## Supplied material
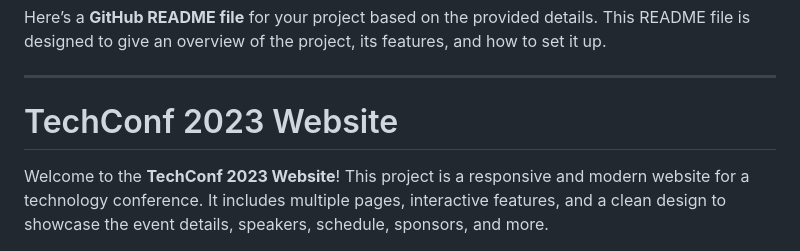
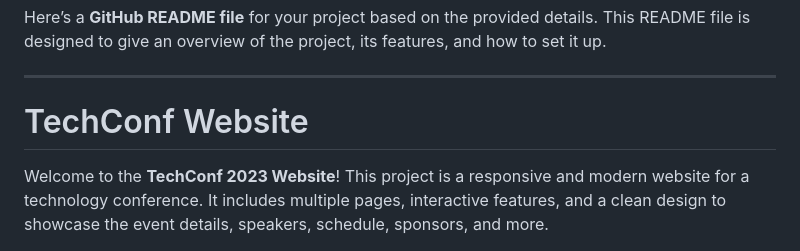
Before and after one commit to 1-DARK/TECH, a Markdown page: README.md, the part around the change. Rendered like a GitHub page.

```diff
--- a/README.md
+++ b/README.md
@@ -2,7 +2,7 @@ Here’s a **GitHub README file** for your project based on the provided details
 
 ---
 
-# TechConf 2023 Website
+# TechConf  Website
 
 Welcome to the **TechConf 2023 Website**! This project is a responsive and modern website for a technology conference. It includes multiple pages, interactive features, and a clean design to showcase the event details, speakers, schedule, sponsors, and more.
 
```
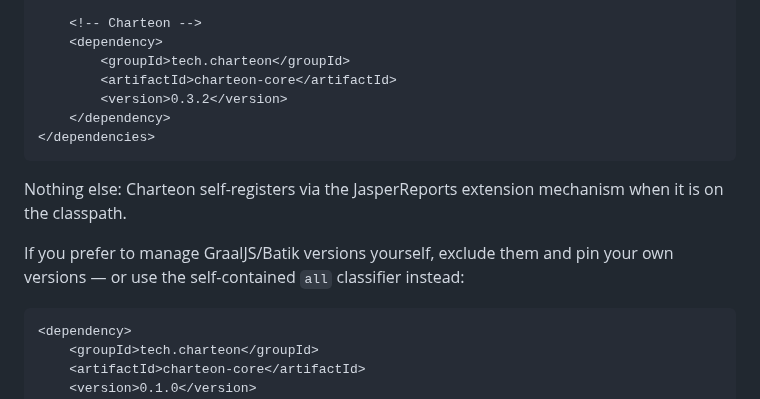
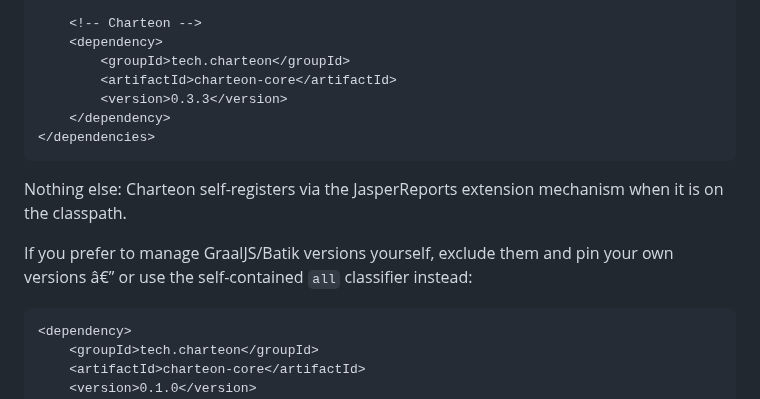
Before and after one commit to Charteon/charteon, a Markdown page: docs/getting-started.md, the part around one of its changes. GitHub-like rendering.

````diff
--- a/docs/getting-started.md
+++ b/docs/getting-started.md
@@ -25,7 +25,7 @@ export).
     <dependency>
         <groupId>tech.charteon</groupId>
         <artifactId>charteon-core</artifactId>
-        <version>0.3.2</version>
+        <version>0.3.3</version>
     </dependency>
 </dependencies>
 ```
@@ -34,7 +34,7 @@ Nothing else: Charteon self-registers via the JasperReports extension
 mechanism when it is on the classpath.
 
 If you prefer to manage GraalJS/Batik versions yourself, exclude them and pin
-your own versions — or use the self-contained `all` classifier instead:
+your own versions â€” or use the self-contained `all` classifier instead:
 
 ```xml
 <dependency>
````
Also changed, not shown: other parts of docs/getting-started.md (+7 -7 lines), CHANGELOG.md (+10 -0 lines), README.md (+34 -34 lines), docs/img/chart-sankey.png, 2 other files.
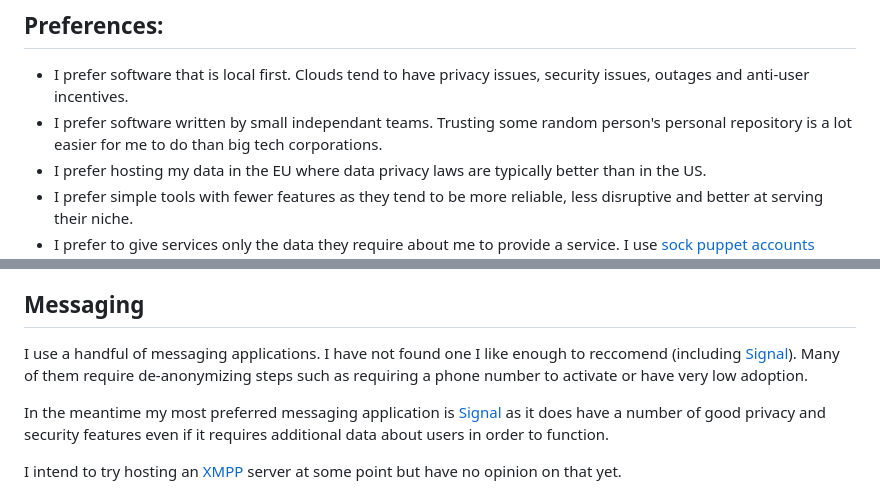
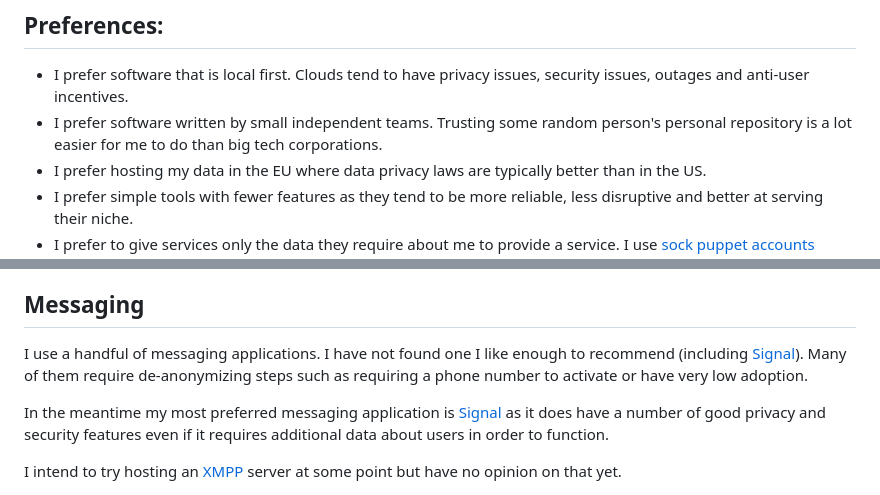
Before and after one commit to xoorath/xo.codes, a Markdown page: site/recommendations.md, 2 parts joined by grey strips. GitHub-like rendering.

Commit message:
tiny fixes to recommendations page

```diff
--- a/site/recommendations.md
+++ b/site/recommendations.md
@@ -5,7 +5,7 @@ This is some software I like for different things. If you have a better recommen
 ## Preferences:
 
 * I prefer software that is local first. Clouds tend to have privacy issues, security issues, outages and anti-user incentives.
-* I prefer software written by small independant teams. Trusting some random person's personal repository is a lot easier for me to do than big tech corporations.
+* I prefer software written by small independent teams. Trusting some random person's personal repository is a lot easier for me to do than big tech corporations.
 * I prefer hosting my data in the EU where data privacy laws are typically better than in the US.
 * I prefer simple tools with fewer features as they tend to be more reliable, less disruptive and better at serving their niche.
 * I prefer to give services only the data they require about me to provide a service. I use [sock puppet accounts](https://kalilinuxtutorials.com/sock-puppets-osint-guide/) when interacting with most services that do not need my identity.
@@ -43,7 +43,7 @@ I exclusively use [Proton Mail](https://proton.me/) and I'm very happy with it.
 
 ## Messaging
 
-I use a handful of messaging applications. I have not found one I like enough to reccomend (including [Signal](https://signal.org/download/)). Many of them require de-anonymizing steps such as requiring a phone number to activate or have very low adoption.
+I use a handful of messaging applications. I have not found one I like enough to recommend (including [Signal](https://signal.org/download/)). Many of them require de-anonymizing steps such as requiring a phone number to activate or have very low adoption.
 
 In the meantime my most preferred messaging application is [Signal](https://signal.org/download/) as it does have a number of good privacy and security features even if it requires additional data about users in order to function.
 
```
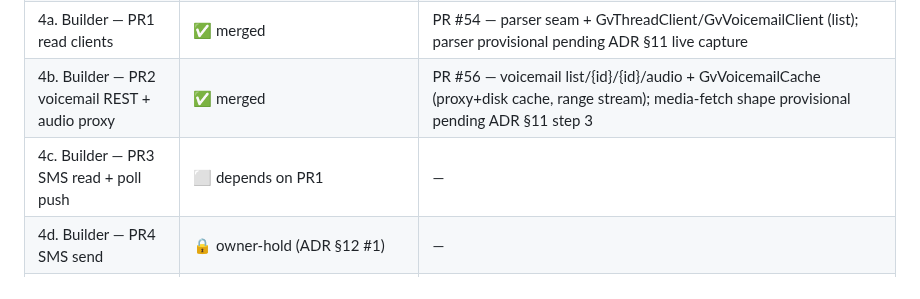
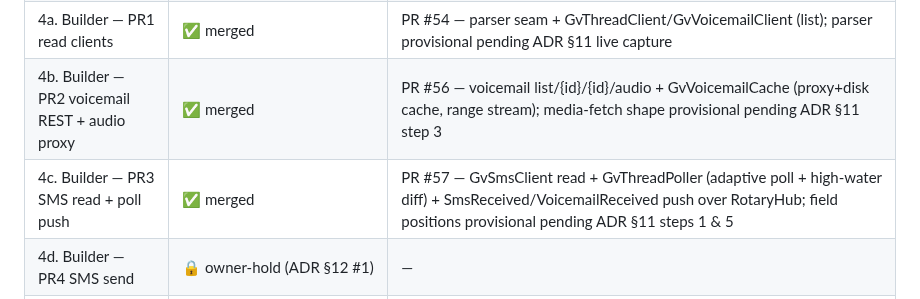
Before and after one commit to mmackelprang/RotaryPhone, a Markdown page: docs/plans/gv-voicemail-sms-arc.md, the part around the change. GitHub-like rendering.

Commit message:
docs(gv-arc): flip PR3 phase-log row to merged (PR #57)
Co-Authored-By: Claude Opus 4.8 (1M context) <noreply@anthropic.com>

```diff
--- a/docs/plans/gv-voicemail-sms-arc.md
+++ b/docs/plans/gv-voicemail-sms-arc.md
@@ -39,7 +39,7 @@ voicemail/SMS API exposed by **RotaryPhone** (which owns the GV integration).
 | 3. Planner (read-side PR1–3) | ✅ merged | PR #53 — `docs/superpowers/plans/2026-06-20-gv-pr{1,2,3}-*.md` |
 | 4a. Builder — PR1 read clients | ✅ merged | PR #54 — parser seam + GvThreadClient/GvVoicemailClient (list); parser provisional pending ADR §11 live capture |
 | 4b. Builder — PR2 voicemail REST + audio proxy | ✅ merged | PR #56 — voicemail list/{id}/{id}/audio + GvVoicemailCache (proxy+disk cache, range stream); media-fetch shape provisional pending ADR §11 step 3 |
-| 4c. Builder — PR3 SMS read + poll push | ⬜ depends on PR1 | — |
+| 4c. Builder — PR3 SMS read + poll push | ✅ merged | PR #57 — GvSmsClient read + GvThreadPoller (adaptive poll + high-water diff) + SmsReceived/VoicemailReceived push over RotaryHub; field positions provisional pending ADR §11 steps 1 & 5 |
 | 4d. Builder — PR4 SMS send | 🔒 owner-hold (ADR §12 #1) | — |
 | 4e. Builder — PR5 inter-service auth gate | 🔒 owner-hold (ADR §12 #2) | — |
 | 5. Tester (UAT) | ⬜ deferred — RadioConsole UI lives in RTest repo; no browser UAT for backend PRs | — |
```
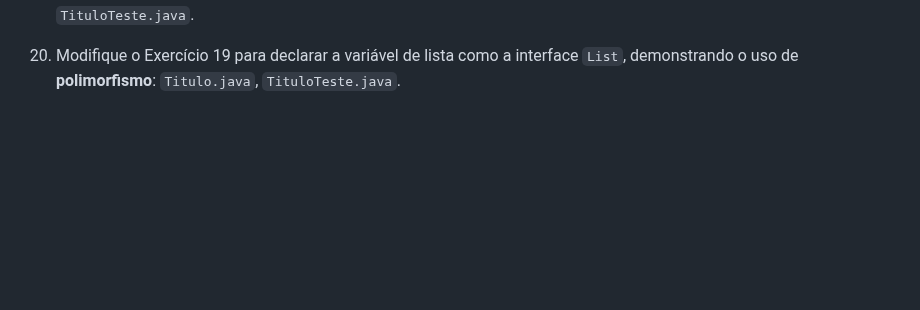
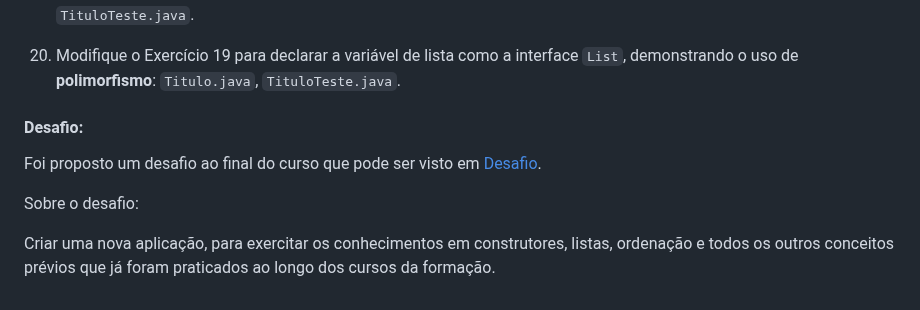
Before and after one commit to Mdsoare/oracle-next-education, a Markdown page: 06-Java/03-Java-Listas-Colecoes/README.md, the part around one of its changes. GitHub-like rendering; blank space fills up the shorter version.

Commit message:
Feat: Adiciona link do desafio ao README.md

```diff
--- a/06-Java/03-Java-Listas-Colecoes/README.md
+++ b/06-Java/03-Java-Listas-Colecoes/README.md
@@ -253,3 +254,11 @@ Ao logo das aulas foram propostos exercícios de fixação. O resultado pode ser
 19. Crie uma lista utilizando a interface `List` e instancie-a tanto como `ArrayList` quanto como `LinkedList`. Adicione elementos e imprima a lista, mostrando que é possível trocar facilmente a implementação: `Titulo.java`, `TituloTeste.java`.
 
 20. Modifique o Exercício 19 para declarar a variável de lista como a interface `List`, demonstrando o uso de **polimorfismo**: `Titulo.java`, `TituloTeste.java`.
+
+#### Desafio:
+
+Foi proposto um desafio ao final do curso que pode ser visto em [Desafio](https://github.com/Mdsoare/oracle-next-education/tree/main/06-Java/03-Java-Listas-Colecoes/screenmatch/src/br/com/alura/scrennmatch/desafio).
+
+Sobre o desafio:
+
+Criar uma nova aplicação, para exercitar os conhecimentos em construtores, listas, ordenação e todos os outros conceitos prévios que já foram praticados ao longo dos cursos da formação.
```
Also changed, not shown: other parts of 06-Java/03-Java-Listas-Colecoes/README.md (+1 -0 lines).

## Requirement
Reproduce, with both ends included, the lines from the one holding "Before and after one commit to Mdsoare/oracle-next-education, a" to the end of the records above.

## Solution for this exercise
Before and after one commit to Mdsoare/oracle-next-education, a Markdown page: 06-Java/03-Java-Listas-Colecoes/README.md, the part around one of its changes. GitHub-like rendering; blank space fills up the shorter version.

Commit message:
Feat: Adiciona link do desafio ao README.md

```diff
--- a/06-Java/03-Java-Listas-Colecoes/README.md
+++ b/06-Java/03-Java-Listas-Colecoes/README.md
@@ -253,3 +254,11 @@ Ao logo das aulas foram propostos exercícios de fixação. O resultado pode ser
 19. Crie uma lista utilizando a interface `List` e instancie-a tanto como `ArrayList` quanto como `LinkedList`. Adicione elementos e imprima a lista, mostrando que é possível trocar facilmente a implementação: `Titulo.java`, `TituloTeste.java`.
 
 20. Modifique o Exercício 19 para declarar a variável de lista como a interface `List`, demonstrando o uso de **polimorfismo**: `Titulo.java`, `TituloTeste.java`.
+
+#### Desafio:
+
+Foi proposto um desafio ao final do curso que pode ser visto em [Desafio](https://github.com/Mdsoare/oracle-next-education/tree/main/06-Java/03-Java-Listas-Colecoes/screenmatch/src/br/com/alura/scrennmatch/desafio).
+
+Sobre o desafio:
+
+Criar uma nova aplicação, para exercitar os conhecimentos em construtores, listas, ordenação e todos os outros conceitos prévios que já foram praticados ao longo dos cursos da formação.
```
Also changed, not shown: other parts of 06-Java/03-Java-Listas-Colecoes/README.md (+1 -0 lines).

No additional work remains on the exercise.